• You may be able to reduce the loan faster by salary sacrificing additional funds to make repayments.

• The trust can offset the loan’s interest and other expenses against rental income from the property. This could result in potential tax deductions depending on the particular circumstances of the SMSF.

• Lender’s recourse is limited to the property itself. Other assets within the SMSF are not put at risk.

Purchasing a property by an SMSF is slightly different to purchasing a property directly.

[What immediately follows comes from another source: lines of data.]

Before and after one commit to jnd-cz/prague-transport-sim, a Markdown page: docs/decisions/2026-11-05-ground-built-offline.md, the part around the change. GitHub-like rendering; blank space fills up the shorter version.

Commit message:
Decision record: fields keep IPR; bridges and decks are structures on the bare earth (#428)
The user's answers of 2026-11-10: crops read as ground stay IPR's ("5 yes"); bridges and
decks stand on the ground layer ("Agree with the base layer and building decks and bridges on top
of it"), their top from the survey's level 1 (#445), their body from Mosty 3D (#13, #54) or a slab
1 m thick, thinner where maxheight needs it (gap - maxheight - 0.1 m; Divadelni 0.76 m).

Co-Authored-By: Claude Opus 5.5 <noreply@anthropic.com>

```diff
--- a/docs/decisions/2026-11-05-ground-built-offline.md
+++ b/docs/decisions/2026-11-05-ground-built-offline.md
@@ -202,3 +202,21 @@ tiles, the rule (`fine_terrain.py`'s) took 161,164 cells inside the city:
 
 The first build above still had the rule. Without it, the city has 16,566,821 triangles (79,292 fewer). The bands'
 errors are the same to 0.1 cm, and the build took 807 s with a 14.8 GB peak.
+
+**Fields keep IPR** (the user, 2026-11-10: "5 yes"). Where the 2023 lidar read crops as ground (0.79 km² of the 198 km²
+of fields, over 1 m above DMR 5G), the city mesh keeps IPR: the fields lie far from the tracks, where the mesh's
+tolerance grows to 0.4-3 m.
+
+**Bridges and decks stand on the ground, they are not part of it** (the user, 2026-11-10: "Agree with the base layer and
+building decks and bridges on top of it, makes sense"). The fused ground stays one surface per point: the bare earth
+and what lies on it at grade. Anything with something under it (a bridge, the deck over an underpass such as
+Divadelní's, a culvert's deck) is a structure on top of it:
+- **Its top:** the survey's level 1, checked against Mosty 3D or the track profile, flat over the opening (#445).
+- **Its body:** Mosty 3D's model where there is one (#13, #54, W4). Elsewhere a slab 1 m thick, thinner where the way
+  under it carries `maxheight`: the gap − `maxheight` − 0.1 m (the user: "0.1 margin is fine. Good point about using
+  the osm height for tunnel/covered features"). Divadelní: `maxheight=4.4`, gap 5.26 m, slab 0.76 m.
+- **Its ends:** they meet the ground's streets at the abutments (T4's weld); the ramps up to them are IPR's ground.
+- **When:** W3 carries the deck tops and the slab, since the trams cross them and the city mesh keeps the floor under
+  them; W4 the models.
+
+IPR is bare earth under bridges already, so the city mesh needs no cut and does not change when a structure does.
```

The steps to follow are:

Step 1 The trustee of your SMSF selects a residential investment property to purchase.

Step 2 The trustee of your SMSF appoints a custodian to purchase the residential investment property on its behalf.

Step 3 The trustee of your SMSF applies for a super fund home loan and provides documentation to the lender.

Step 4 The custodian pays the deposit and exchange contracts on the purchase of the residential investment property.

Step 5 Your custodian mortgages the property to the lender to complete the purchase.

Step 6 The trustee of your SMSF pays the legal costs and stamp duty on the purchase.

Step 7 Once the loan is advanced, the trustee of your SMSF collects rent, pays the usual outgoings on the property and makes the loan repayments. The property is managed in the same way as any other real estate investment.

Step 8 The property is held in trust. Once the loan is repaid, the legal title may be transferred from the custodian to the SMSF or the property may be sold.

Some lenders offer specialist loan products specifically for super funds. Lending criteria will vary between lenders and may also be subject to the same current tightening of lending criteria as for other property investment loans.

We can help you locate a lender that is suitable for your particular situation.

There are some considerations in setting up an SMSF.

• SMSFs are strictly regulated by the ATO.

• Operating a fund is a complex task and obtaining specialist advice is recommended before proceeding.

• If you do set up a super fund you must carry out the role of the trustee. This involves significant time, expertise and money.

• One major concern when purchasing a property through an SMSF is that should the property be vacant with no rental income, the mortgage repayments must be funded through other investments held by the SMSF.

Property investment is a proven road to personal wealth regardless of the route taken. If you would like to discuss any of the above methods or other options to purchase an investment property for your personal situation, please call the office today.

About 20% of Australians successfully invest in property outside the home. About 80% of Australians require government assistance on retirement. Now is that just a coincidence?

Comments are closed.

Contact Us


Australian Office
Level 29, 221 St Georges Tce
Perth WA 6000
Phone: (61) 8 9214 3894
Fax: (61) 8 9480 3705

Singapore Office
8 Temasek Boulevard Penthouse Level,
Suntec Tower Three,
Singapore 038988
Phone: (65) 6829 2266
Fax: (65) 68292121